TASK PROMPT: Please set down each line of the data again, unchanged.

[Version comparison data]
■ ■ ■

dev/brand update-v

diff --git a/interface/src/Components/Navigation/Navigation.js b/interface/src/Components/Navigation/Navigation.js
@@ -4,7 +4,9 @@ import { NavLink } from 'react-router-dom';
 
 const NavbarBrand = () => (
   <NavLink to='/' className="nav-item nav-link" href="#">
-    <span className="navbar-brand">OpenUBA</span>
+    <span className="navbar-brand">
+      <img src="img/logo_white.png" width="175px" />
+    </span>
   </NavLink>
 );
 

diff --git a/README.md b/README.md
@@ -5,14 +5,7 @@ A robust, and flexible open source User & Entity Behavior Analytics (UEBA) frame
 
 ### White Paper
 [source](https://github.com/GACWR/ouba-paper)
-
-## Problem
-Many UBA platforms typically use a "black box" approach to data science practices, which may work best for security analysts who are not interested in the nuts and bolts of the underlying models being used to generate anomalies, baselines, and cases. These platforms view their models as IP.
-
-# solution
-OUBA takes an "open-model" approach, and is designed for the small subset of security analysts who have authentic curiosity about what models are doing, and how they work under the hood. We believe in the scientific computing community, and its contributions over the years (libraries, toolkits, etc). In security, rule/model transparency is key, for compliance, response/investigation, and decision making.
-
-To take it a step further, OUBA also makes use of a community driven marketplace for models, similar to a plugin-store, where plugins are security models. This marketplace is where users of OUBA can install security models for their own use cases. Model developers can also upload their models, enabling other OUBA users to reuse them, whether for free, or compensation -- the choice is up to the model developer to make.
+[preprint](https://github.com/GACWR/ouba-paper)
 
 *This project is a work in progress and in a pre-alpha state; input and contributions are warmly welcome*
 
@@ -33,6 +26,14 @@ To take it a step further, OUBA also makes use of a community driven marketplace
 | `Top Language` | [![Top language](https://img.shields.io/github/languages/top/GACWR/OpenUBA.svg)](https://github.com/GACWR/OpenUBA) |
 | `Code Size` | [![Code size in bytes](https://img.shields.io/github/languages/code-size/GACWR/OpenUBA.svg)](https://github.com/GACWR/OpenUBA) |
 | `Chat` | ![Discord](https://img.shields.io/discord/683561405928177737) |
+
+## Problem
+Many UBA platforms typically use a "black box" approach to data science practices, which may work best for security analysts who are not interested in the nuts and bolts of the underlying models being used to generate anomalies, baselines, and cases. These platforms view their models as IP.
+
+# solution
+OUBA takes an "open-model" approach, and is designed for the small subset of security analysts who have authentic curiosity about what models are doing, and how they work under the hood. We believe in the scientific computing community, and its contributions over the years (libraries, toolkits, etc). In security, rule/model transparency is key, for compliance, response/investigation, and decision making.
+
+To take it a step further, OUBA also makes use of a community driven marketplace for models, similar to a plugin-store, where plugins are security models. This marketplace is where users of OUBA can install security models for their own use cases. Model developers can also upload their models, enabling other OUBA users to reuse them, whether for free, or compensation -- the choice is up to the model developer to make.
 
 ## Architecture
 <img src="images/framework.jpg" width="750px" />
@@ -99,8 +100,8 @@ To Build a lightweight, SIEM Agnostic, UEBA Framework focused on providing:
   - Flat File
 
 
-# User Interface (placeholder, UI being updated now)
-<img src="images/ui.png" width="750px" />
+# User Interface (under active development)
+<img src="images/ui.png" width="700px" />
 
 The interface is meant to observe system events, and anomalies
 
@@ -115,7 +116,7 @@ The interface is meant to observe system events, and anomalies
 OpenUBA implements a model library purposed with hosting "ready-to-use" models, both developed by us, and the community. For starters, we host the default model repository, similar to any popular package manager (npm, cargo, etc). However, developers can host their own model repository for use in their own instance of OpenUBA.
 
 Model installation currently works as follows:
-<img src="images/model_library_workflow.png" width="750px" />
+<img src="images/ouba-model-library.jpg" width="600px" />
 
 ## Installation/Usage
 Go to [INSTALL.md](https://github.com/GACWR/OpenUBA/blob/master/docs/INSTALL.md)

■ ■ ■

OUTPUT BELOW:
dev/brand update-v

diff --git a/interface/src/Components/Navigation/Navigation.js b/interface/src/Components/Navigation/Navigation.js
@@ -4,7 +4,9 @@ import { NavLink } from 'react-router-dom';
 
 const NavbarBrand = () => (
   <NavLink to='/' className="nav-item nav-link" href="#">
-    <span className="navbar-brand">OpenUBA</span>
+    <span className="navbar-brand">
+      <img src="img/logo_white.png" width="175px" />
+    </span>
   </NavLink>
 );
 

diff --git a/README.md b/README.md
@@ -5,14 +5,7 @@ A robust, and flexible open source User & Entity Behavior Analytics (UEBA) frame
 
 ### White Paper
 [source](https://github.com/GACWR/ouba-paper)
-
-## Problem
-Many UBA platforms typically use a "black box" approach to data science practices, which may work best for security analysts who are not interested in the nuts and bolts of the underlying models being used to generate anomalies, baselines, and cases. These platforms view their models as IP.
-
-# solution
-OUBA takes an "open-model" approach, and is designed for the small subset of security analysts who have authentic curiosity about what models are doing, and how they work under the hood. We believe in the scientific computing community, and its contributions over the years (libraries, toolkits, etc). In security, rule/model transparency is key, for compliance, response/investigation, and decision making.
-
-To take it a step further, OUBA also makes use of a community driven marketplace for models, similar to a plugin-store, where plugins are security models. This marketplace is where users of OUBA can install security models for their own use cases. Model developers can also upload their models, enabling other OUBA users to reuse them, whether for free, or compensation -- the choice is up to the model developer to make.
+[preprint](https://github.com/GACWR/ouba-paper)
 
 *This project is a work in progress and in a pre-alpha state; input and contributions are warmly welcome*
 
@@ -33,6 +26,14 @@ To take it a step further, OUBA also makes use of a community driven marketplace
 | `Top Language` | [![Top language](https://img.shields.io/github/languages/top/GACWR/OpenUBA.svg)](https://github.com/GACWR/OpenUBA) |
 | `Code Size` | [![Code size in bytes](https://img.shields.io/github/languages/code-size/GACWR/OpenUBA.svg)](https://github.com/GACWR/OpenUBA) |
 | `Chat` | ![Discord](https://img.shields.io/discord/683561405928177737) |
+
+## Problem
+Many UBA platforms typically use a "black box" approach to data science practices, which may work best for security analysts who are not interested in the nuts and bolts of the underlying models being used to generate anomalies, baselines, and cases. These platforms view their models as IP.
+
+# solution
+OUBA takes an "open-model" approach, and is designed for the small subset of security analysts who have authentic curiosity about what models are doing, and how they work under the hood. We believe in the scientific computing community, and its contributions over the years (libraries, toolkits, etc). In security, rule/model transparency is key, for compliance, response/investigation, and decision making.
+
+To take it a step further, OUBA also makes use of a community driven marketplace for models, similar to a plugin-store, where plugins are security models. This marketplace is where users of OUBA can install security models for their own use cases. Model developers can also upload their models, enabling other OUBA users to reuse them, whether for free, or compensation -- the choice is up to the model developer to make.
 
 ## Architecture
 <img src="images/framework.jpg" width="750px" />
@@ -99,8 +100,8 @@ To Build a lightweight, SIEM Agnostic, UEBA Framework focused on providing:
   - Flat File
 
 
-# User Interface (placeholder, UI being updated now)
-<img src="images/ui.png" width="750px" />
+# User Interface (under active development)
+<img src="images/ui.png" width="700px" />
 
 The interface is meant to observe system events, and anomalies
 
@@ -115,7 +116,7 @@ The interface is meant to observe system events, and anomalies
 OpenUBA implements a model library purposed with hosting "ready-to-use" models, both developed by us, and the community. For starters, we host the default model repository, similar to any popular package manager (npm, cargo, etc). However, developers can host their own model repository for use in their own instance of OpenUBA.
 
 Model installation currently works as follows:
-<img src="images/model_library_workflow.png" width="750px" />
+<img src="images/ouba-model-library.jpg" width="600px" />
 
 ## Installation/Usage
 Go to [INSTALL.md](https://github.com/GACWR/OpenUBA/blob/master/docs/INSTALL.md)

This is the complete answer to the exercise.